Freelance journalist in Birmingham with a passion for the dynamic theatre, art, food and fashion scene in Britain's 'Second City'.
Big Production Of Family Favourite Musical Touring UK
Annie has seen quite a resurgence in recent years with the hip-hop influenced film starring Cameron Diaz and now this new version touring the UK starring Strictly Come Dancing judge Craig Revel Horwood.
Craig Revel Horwood as never seen before.
Revel-Horwood is quite a pull for audiences, relishing the chance to see if he ends up being the kind of "dee-sa-ster" that he moans about emphatically on the BBC1 TV show.
Instead, he's the star of the show, making the most of his pantomime-esque bad guy reputation to channel that into a drunken, mean but surprisingly light-footed Miss Hannigan.
He looks OK in a dress, acts and sings well and dances even better. His songs Little Girls and Easy Street are among the most memorable sections of the show. A-ma-ZING, darling, in Revel-Horwood's own words.
It's a hard knock life for Annie in the new UK tour of the famous musical
Annie is currently touring the UK and I caught the show at Birmingham Hippodrome, where it stays from October 13 to 31. It coincides with the production just picking up six nominations in the Broadway World UK Awards including Best New Production of a Musical.
The storyline has kept to the traditional script so, like the original, it's set in 1930's New York during The Great Depression with a red-headed sprightly orphan Annie winning over billionaire Oliver Warbucks and even President Roosevelt with her optimism.

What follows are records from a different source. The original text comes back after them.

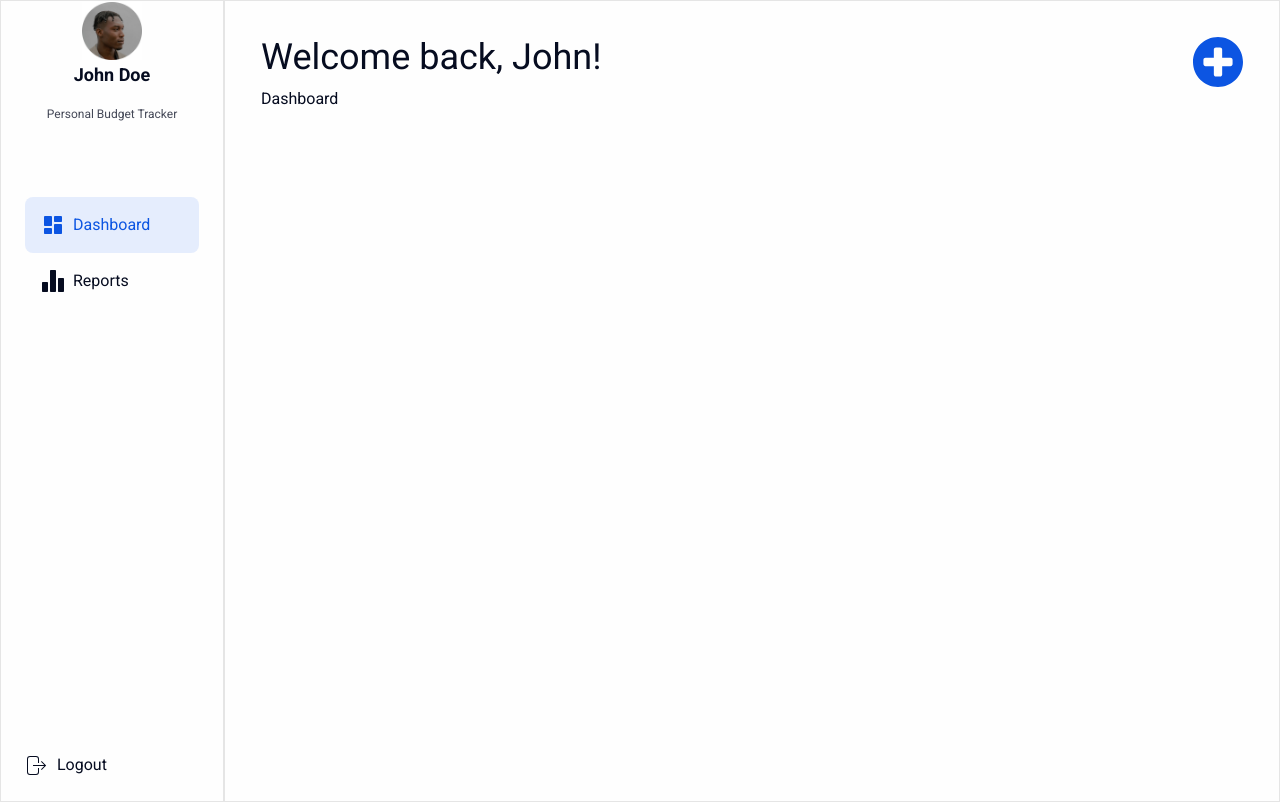
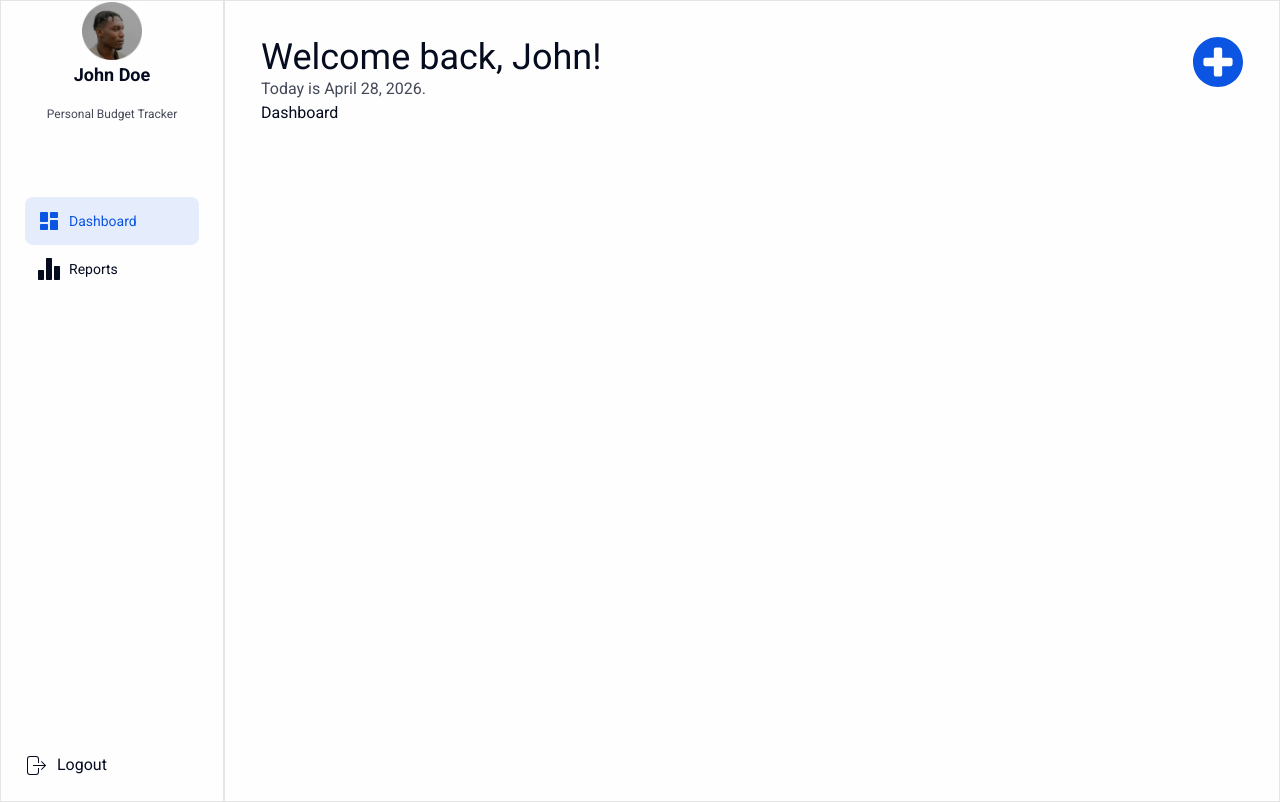
Before and after one commit to markmarkestareja/personal-budget-tracker, a Next.js app: page / in a window 1280 px wide. Built offline with nearby package versions, Linux system fonts and the light colour scheme.

Commit message:
Build RenderCurrentDate

```diff
--- a/app/layout.tsx
+++ b/app/layout.tsx
@@ -5,6 +5,7 @@ import "./globals.css";
 import Navigation from "@/components/Navigation";
 import SidebarDesktop from "@/components/Sidebar/SidebarDesktop";
 import BtnAdd from "@/components/BtnAdd";
+import RenderCurrentDate from "@/components/RenderCurrentDate";
 
 const geistSans = Geist({
   variable: "--font-geist-sans",
@@ -53,6 +54,7 @@ export default function RootLayout({
             <div className="flex justify-between w-full">
               <div>
                 <h1 className="text-3xl md:text-4xl">Welcome back, John!</h1>
+                <p className="text-dark/75">Today is <RenderCurrentDate />.</p>
               </div>
               <div className="hidden md:block">
                 <BtnAdd />
--- a/components/BtnSidebar.tsx
+++ b/components/BtnSidebar.tsx
@@ -16,7 +16,7 @@ export default function BtnSidebar({ name, href, icon }: BtnSidebarProps) {
   return (
     <div className="w-full">
       <button
-        className={`flex items-center gap-2 p-4 w-full rounded-[8px] transition
+        className={`flex items-center gap-2 p-3 w-full rounded-[8px] transition text-sm
             ${isActive
                 ? "bg-primary-muted text-primary"
                 : "hover:text-dark/50"
@@ -24,7 +24,7 @@ export default function BtnSidebar({ name, href, icon }: BtnSidebarProps) {
             `}
         onClick={() => router.push(`${href}`)}
       >
-        {icon && <span className="text-xl">{icon}</span>}
+        {icon && <span className="text-sm">{icon}</span>}
         {name}
       </button>
     </div>
--- /dev/null
+++ b/components/RenderCurrentDate.tsx
@@ -0,0 +1,13 @@
+"use client";
+
+export default function RenderCurrentDate() {
+  const today = new Date().toLocaleDateString("en-US", {
+    year: "numeric",
+    month: "long",
+    day: "numeric",
+  });
+
+  return (
+    <span>{today}</span>
+  );
+}
--- a/components/Sidebar/SidebarDesktop.tsx
+++ b/components/Sidebar/SidebarDesktop.tsx
@@ -1,12 +1,9 @@
 "use client";
 
 import Image from "next/image";
-import { usePathname, useRouter } from "next/navigation";
 import BtnSidebar from "../BtnSidebar";
 
 export default function SidebarDesktop() {
-  const router = useRouter();
-  const pathname = usePathname();
 
   return (
     <div className="h-lvh sticky flex flex-col justify-between">
--- a/components/header/SidebarTab.tsx
+++ b/components/header/SidebarTab.tsx
@@ -1,11 +1,9 @@
 "use client";
 
-import { useRouter } from "next/navigation";
 import { DrawerClose } from "@/components/ui/drawer";
 import BtnSidebar from "../BtnSidebar";
 
 export default function SidebarTab() {
-  const router = useRouter();
   return (
     <div className="px-6 flex flex-col justify-start items-start gap-4 pt-6">
       <DrawerClose asChild>
```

What's been refreshed by director Nikolai Foster is the set design and choreography, which pumps new energy into the musical. It has a cleverly crafted stage featuring a map of New York and jigsaw pieces that light up to depict how Annie is trying to piece together pieces of her life.
Annie is a big stage production
The show opens in the dark and stark setting of the orphanage and jumps straight into the song Maybe. With an institutionalised workhouse look about it, the orphanage has overhanging lights and rows of beds and, later, sewing machines.
Meanwhile, on the slums of New York it's a similar scene of glum misery and the dance sequences have a Bob Fosse feel and look about them.
In contrast, Annie's stay at Daddy Warbucks' golden embossed apartment is full of light and pastel shages with maids and servants welcoming her in a scene that reminded me of 'Be Our Guest' in Beauty and The Beast.
For those who don't know the story, it follows orphan Annie, who lives a life of misery and torment with her fellow orphans at the hands of the nasty orphanage patron Miss Hannigan. With only a locket and note as clues to her real parents, she sets off to find them and ends up making a new friend in Sandy the dog and getting chosen to spend Christmas at the residence of famous billionaire, Warbucks.
A journey of music and love with orphan Annie
The musical's award-winning book and score features timeless songs like Hard Knock Life, Easy Street, I Don't Need Anything But You and Tomorrow. These are given the best show possible by a talented cast, particularly the younger members of the crew.
There are three children playing Annie and in the version I saw, Sophia Pettit played the lead with extreme confidence. She may have been slight but she could really belt out a tune.
Elsewhere, it was refreshing to see that Revel-Horwood isn't just in the show to add a few laughs, he's also got some meaty song and dance scenes. For those of you seeing the show on "Strictly Saturdays", his part will be played by a replacement - Lesley Joseph from Birds Of A Feather while it is in Birmingham.
Alex Bourne playing Daddy Warbucks is also a class act. He has a natural chemistry with Pettit, which makes the show flow well. Bourne has a history of being a safe pair of hands in theatre and has just come out of Trevor Nunn's version of Kiss Me Kate at The Old Vic, where his performance was nominated for an Olivier Award.
Craig Revel Horwood from Strictly Come Dancing stars in Annie
I did wonder why the producers had made such an effort to keep Sandy the dog in this production as he hardly appears on stage. Instead, he sporadically runs across stage at various scene changes and doesn't feature in this musical as much as he did in the film. That said, every brief appearance seem to prompt a loving sigh from the dog lovers and children in the audience, so Sandy is an obvious crowd-pleaser.
This version of Annie is a big, slick production that has toe-d the line between keeping the traditional storyline and songs of the original while updating it with a bit more originality.
While it doesn't feel as fresh and modern as the recent film with Jamie Foxx in 21st Century NYC, it's got the essence of the classic musical that became a family favourite.